» Required action:
Among the entries below, please show each line that carries the word "bootstrap".

*** Dataset records ***

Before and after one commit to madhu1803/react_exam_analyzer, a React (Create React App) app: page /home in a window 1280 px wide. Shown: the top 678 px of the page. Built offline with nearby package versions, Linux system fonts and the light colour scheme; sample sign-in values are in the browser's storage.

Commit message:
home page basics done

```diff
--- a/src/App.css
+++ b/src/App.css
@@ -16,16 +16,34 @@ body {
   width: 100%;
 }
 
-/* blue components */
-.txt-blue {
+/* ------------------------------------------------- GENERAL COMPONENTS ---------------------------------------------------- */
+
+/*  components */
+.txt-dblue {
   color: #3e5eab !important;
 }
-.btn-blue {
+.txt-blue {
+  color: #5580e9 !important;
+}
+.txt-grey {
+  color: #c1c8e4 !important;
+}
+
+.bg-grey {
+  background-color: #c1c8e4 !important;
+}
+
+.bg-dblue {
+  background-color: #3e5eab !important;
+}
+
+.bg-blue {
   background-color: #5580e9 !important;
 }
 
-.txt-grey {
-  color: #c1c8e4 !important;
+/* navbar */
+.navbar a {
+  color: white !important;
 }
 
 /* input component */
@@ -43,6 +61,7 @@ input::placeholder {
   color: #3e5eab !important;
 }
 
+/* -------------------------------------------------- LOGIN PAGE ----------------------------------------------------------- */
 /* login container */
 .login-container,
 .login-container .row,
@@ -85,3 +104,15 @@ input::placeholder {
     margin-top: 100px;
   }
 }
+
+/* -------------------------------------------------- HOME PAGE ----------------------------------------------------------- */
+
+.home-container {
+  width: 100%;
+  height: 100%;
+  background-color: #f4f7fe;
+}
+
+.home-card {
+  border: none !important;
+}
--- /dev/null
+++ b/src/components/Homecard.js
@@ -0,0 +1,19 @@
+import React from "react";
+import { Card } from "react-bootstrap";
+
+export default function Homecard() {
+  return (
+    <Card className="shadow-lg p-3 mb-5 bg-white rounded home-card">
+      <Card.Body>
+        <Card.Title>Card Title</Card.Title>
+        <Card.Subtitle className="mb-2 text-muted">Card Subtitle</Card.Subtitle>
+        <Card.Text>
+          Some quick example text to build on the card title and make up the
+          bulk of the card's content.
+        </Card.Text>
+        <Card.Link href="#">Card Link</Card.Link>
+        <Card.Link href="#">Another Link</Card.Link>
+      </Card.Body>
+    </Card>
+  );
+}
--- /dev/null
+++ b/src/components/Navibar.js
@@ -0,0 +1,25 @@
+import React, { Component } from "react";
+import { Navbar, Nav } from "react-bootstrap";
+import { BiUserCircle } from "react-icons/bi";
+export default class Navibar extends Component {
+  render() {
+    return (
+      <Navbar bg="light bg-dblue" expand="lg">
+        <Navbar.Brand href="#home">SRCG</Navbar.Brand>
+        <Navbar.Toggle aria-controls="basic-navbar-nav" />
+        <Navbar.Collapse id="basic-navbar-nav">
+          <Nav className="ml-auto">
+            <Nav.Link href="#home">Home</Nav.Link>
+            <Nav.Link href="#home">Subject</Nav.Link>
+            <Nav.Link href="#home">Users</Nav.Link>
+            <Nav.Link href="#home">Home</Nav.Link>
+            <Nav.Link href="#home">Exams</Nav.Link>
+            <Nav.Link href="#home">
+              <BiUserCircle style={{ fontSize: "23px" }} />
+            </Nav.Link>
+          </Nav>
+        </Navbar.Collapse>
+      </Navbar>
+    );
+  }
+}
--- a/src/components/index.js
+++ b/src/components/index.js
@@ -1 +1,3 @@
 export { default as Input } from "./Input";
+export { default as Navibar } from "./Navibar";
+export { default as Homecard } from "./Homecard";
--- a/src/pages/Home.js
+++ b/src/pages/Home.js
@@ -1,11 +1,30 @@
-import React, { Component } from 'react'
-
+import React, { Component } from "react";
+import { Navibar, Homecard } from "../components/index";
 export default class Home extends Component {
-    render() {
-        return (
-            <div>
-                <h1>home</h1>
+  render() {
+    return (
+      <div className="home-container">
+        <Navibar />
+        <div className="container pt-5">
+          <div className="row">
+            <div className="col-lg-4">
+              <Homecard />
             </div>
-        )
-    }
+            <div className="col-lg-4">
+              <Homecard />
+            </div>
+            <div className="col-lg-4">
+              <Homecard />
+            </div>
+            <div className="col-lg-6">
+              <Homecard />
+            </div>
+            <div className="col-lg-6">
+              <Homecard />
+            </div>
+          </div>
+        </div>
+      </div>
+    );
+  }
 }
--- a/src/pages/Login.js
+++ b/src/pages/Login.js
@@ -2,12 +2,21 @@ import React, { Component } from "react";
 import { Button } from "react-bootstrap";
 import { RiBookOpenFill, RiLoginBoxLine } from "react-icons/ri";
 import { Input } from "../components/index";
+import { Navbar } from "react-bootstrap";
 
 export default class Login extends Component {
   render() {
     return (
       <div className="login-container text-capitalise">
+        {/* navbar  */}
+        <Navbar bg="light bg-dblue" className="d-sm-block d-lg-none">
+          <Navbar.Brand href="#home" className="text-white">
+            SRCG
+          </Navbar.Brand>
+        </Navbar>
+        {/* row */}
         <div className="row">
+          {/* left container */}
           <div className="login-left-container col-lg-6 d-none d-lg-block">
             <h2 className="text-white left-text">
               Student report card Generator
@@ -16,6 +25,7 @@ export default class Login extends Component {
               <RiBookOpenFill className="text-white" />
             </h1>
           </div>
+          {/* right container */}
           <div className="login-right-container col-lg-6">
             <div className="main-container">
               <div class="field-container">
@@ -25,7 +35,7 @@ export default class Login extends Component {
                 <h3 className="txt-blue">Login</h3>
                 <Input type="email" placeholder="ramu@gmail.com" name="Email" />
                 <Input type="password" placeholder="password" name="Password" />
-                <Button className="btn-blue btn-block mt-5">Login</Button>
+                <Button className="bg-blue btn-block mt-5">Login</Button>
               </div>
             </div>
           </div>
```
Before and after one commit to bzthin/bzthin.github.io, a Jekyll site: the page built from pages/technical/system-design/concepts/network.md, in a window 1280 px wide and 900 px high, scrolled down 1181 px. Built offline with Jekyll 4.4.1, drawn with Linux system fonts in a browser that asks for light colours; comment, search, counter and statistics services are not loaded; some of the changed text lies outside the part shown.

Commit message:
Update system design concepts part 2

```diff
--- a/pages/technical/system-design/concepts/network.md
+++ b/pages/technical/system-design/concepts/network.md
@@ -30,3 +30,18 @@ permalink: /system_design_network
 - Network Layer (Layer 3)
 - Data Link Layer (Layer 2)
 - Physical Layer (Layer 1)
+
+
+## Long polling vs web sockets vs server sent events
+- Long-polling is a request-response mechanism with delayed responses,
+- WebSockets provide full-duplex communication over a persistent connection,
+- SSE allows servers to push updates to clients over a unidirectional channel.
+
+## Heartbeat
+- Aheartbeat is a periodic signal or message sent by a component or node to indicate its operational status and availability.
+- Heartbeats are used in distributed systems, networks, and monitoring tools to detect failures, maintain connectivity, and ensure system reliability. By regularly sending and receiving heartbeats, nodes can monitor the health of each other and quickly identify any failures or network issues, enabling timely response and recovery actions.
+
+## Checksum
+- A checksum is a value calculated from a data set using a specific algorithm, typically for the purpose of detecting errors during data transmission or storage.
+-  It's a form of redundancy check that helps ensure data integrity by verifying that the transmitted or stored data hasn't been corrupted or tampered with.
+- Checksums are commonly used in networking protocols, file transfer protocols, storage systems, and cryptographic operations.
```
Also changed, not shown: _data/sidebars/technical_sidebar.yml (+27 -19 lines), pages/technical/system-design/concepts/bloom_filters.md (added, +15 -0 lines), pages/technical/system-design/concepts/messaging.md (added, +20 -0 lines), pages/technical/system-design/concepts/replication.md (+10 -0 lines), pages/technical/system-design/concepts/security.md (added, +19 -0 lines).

*** End of Dataset records ***

» Exercise result:
+import { Card } from "react-bootstrap";
+import { Navbar, Nav } from "react-bootstrap";
 import { Button } from "react-bootstrap";
+import { Navbar } from "react-bootstrap";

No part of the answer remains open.